I’ve been pondering all of the arguing and mic-dropping going on with political tensions and with world problems like poverty, violence, and discrimination. How is it that people with so much in common cannot hold a civil conversation with one another? How do we step out of the cycle of verbal bomb-throwing and find our way back to productive communication?

I watched my sister a few weeks ago talking to someone handing out literature on the street as we were shopping. They were trying to raise awareness for their particular cause, and they had their speech and talking points all prepared in advance. I confess that if I had been alone, I would have probably avoided eye contact and walked on by. If I had been feeling particularly open, I would have offered a half-smile and kept walking. I don’t like to hear talking points. They don’t impress me, and I always assume they are heavily weighted in favor of the cause being promoted.

My sister is awesome, though, and she stopped to talk with the person. When she heard the cause being promoted she asked about the sponsoring agency, she found a point of common interest, and she asked about the specific goal of this person on the street that day. They were looking for donations, and instead of making a commitment to donate right there, my sister asked for the online donation options and how to find more information about the organization sponsoring the fund drive. It took less than 3 minutes and it gave the person advocating the opportunity to share about their cause and allowed us to walk away without feeling obligated or shamed into supporting something we didn’t know much about.

I walked away from that encounter in awe of my sister’s ability to handle a potentially uncomfortable interaction in a way that everyone could feel good about. (Once again, I want to be my big sister when I grow up.)

I’ve spent the past several weeks pondering how I can interact with others in a similar way, whether I agree with them or not, whether I feel like the other person has an agenda, or even when I am the one with an agenda who wants to be heard. I think I’ve come up with some basic principles that can help.

Giving them the right to be heard. Allowing others to speak their minds gives us the ability to gauge whether they would be open to hearing our point of view. At times, stating our case when others are not open to listening falls into the category of casting our pearls before swine. If the person we are in conversation with cannot hear another perspective, anything we say, no matter how beautifully phrased, is going to sound like an attack to them. If they don’t know the value of our pearls, it feels exactly like someone throwing rocks.

We can begin by reframing our expectations based on what the other person is able to give. When we walk into a conversation,we have to recognize that we may not be in the same place as our conversation partner in our emotions, our understanding of the topic, or desire to find a solution.

Using words that frame our thoughts, that state our position, without attacking the other person offers our perspective without putting them on the defensive. Talking about what I am for does not have to include any discussion of others who do not agree. Try it out, can you talk about your passion or are you simply arguing against the passions of others?
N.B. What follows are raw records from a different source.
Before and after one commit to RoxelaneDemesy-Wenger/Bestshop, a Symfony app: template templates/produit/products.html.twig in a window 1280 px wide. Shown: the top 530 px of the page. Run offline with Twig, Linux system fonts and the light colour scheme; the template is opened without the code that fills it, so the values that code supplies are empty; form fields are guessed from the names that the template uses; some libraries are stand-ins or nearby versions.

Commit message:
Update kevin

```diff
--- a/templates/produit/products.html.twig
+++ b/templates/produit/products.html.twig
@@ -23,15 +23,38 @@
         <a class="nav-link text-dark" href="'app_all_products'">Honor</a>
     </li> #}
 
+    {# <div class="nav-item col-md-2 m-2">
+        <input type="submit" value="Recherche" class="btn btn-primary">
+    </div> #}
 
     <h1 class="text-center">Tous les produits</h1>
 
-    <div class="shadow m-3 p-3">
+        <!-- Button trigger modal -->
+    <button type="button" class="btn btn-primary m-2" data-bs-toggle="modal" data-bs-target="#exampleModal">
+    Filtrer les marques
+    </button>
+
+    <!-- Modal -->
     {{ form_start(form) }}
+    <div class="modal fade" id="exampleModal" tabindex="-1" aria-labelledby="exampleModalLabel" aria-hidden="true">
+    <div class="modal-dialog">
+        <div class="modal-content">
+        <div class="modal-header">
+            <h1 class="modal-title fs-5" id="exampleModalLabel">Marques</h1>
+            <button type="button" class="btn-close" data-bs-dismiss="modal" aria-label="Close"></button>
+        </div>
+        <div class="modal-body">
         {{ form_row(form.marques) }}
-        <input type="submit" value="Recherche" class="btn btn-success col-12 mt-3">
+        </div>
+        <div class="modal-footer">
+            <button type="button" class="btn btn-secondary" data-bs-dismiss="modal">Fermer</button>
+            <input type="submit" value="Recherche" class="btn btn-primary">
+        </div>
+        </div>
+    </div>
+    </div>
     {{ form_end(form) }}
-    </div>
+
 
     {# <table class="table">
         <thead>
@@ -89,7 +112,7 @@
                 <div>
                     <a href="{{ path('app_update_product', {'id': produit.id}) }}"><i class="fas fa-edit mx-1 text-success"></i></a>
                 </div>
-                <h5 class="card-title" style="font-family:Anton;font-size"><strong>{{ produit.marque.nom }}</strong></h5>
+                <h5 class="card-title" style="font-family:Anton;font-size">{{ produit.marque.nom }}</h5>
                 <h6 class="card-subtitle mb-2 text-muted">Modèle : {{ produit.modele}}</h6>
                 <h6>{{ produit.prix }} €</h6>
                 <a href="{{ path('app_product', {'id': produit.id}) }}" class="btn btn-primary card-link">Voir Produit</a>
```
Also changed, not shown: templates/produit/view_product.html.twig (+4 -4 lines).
Acceptance does not mean agreeing all the time. Acceptance means embracing those we are in relationship with in spite of disagreement. I can accept your good motivation, and assume the best about you and your cause even if I do not join in promoting it.

If you are as tired as I am of all the arguing and tension, why not add a little grace by listening, seeking understanding, offering mercy and love in spite of disagreement?

That could be very ReFreshing!